- They are on their devices anyways. You can monitor and police and take away… but that is exhausting. It’s easier to allow the devices and set some ground rules and gasp in shock… kids will usually respect the rules you set. When you show them enough trust to allow them the use of electronics, they will not want to lose the privilege.
- I am training for real life. Our students do not live in a bubble void of Apple products. When students leave our youth ministry they will still be bombarded with technology and the distractions there of. I would rather train and equip my kids to be able to use technology effectively in and out of the church setting. I want my own kids to acknowledge and be prepared to handle the “temptation of distraction” of the devices in their possession. Isn’t it better to be able to learn how to use technology to learn God’s Word, as opposed to sneaking it under their jackets and running off to the bathroom to text? I want my kids to know that technology IS distracting, so how do we deal with it and turn it around for our benefit instead?
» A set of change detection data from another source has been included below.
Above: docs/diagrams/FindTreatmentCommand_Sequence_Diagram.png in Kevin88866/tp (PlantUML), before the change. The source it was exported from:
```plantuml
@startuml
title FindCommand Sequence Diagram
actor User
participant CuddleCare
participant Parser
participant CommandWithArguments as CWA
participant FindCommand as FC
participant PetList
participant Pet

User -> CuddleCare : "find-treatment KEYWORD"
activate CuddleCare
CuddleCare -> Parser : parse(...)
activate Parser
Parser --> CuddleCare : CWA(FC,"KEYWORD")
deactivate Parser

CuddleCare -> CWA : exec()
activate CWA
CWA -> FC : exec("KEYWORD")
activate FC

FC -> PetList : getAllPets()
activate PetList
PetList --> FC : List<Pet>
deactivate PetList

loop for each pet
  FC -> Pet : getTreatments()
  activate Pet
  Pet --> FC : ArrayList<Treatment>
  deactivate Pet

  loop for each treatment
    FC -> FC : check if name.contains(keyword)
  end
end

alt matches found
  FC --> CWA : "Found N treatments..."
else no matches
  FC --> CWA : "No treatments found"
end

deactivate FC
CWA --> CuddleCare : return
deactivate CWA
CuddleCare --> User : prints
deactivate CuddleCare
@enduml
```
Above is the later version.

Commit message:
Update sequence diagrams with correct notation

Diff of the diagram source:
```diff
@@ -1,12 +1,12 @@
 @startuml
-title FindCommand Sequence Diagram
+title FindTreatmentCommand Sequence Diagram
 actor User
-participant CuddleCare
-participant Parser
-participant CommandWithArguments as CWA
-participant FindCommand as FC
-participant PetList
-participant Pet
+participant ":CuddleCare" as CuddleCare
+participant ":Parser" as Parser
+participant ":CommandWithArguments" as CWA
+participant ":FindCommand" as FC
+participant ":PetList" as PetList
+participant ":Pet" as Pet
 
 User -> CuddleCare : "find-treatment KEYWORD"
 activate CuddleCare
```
- I want the challenge. If church is boring and kids are playing Star Wars Angry Birds during my youth talk, then I have not done my job of engaging them. Same holds true for big church. People vote with their attention. When something is captivating, interesting and well executed it commands attention. Like a movie or TV show that has won me over… I close my laptop when I am really engaged with what I am watching on TV. In church… I fiercely take notes on Evernote when it’s “that good.”
- It levels the playing field. Yes, I am all for Bible literacy and for knowing how to actually use a hard copy Bible. We still play the books of the Bible song in the car on the way to school, so my kids are not ignorant of such things. But we don’t teach Latin anymore either. Is the only Bible on our shelves the Latin Vulgate? We live in a new day, with the Bible available and accessible to us in so many wonderful ways. Why not embrace that reality and use it to help kids learn? Kids with learning disabilities or ADHD can often participate much more effectively when technology isn’t banned from church. Some kids learn best with a hands on hard copy edition of the Bible. Some kids (and adults) do not. Technology can help kids who struggle. Many students will track with your lesson much more efficiently and accurately than without their devices. When a brand new kid walks into church and sits at my table, I hate seeing them feel dumb when they have no idea (because they are new to church) of how to look up a Bible verse. Everyone stares at them. They shrink in their seat and fumble through the pages. Instead, I can in 30 seconds install the Bible app for them on their phone, and they can easily navigate through that. And guess what? This un-churched kid now has an easy to use Bible in their possession that didn’t cost anything from my youth budget.
When my 11 year old son got home from Awana last week, he told me that his Awana leader was not happy camper about his Bible being on the iTouch. “Mom, he sat behind me and glared over my shoulder the whole time.” As a youth leader, I make sure to applaud kids for even having the Bible on their iTouch. The bottom line is this…
Kids install what is important to them. I am thankful when God’s Word falls into the important enough to install category.
My husband who has all the research, education and 101 reasons why Josh should be allowed to bring his iTouch to Awana, took a phone call from Josh’s Awana leader last night. Being gracious, all he said was “Sure, I will make sure Josh brings his hard copy Bible next time instead.” We live in a world where old school and digital age collide, especially in a church setting. I only have ONE reason why Josh won’t be bringing his iTouch to Awana next week….
$199 is why. That’s a lot to trust an 11 year old with.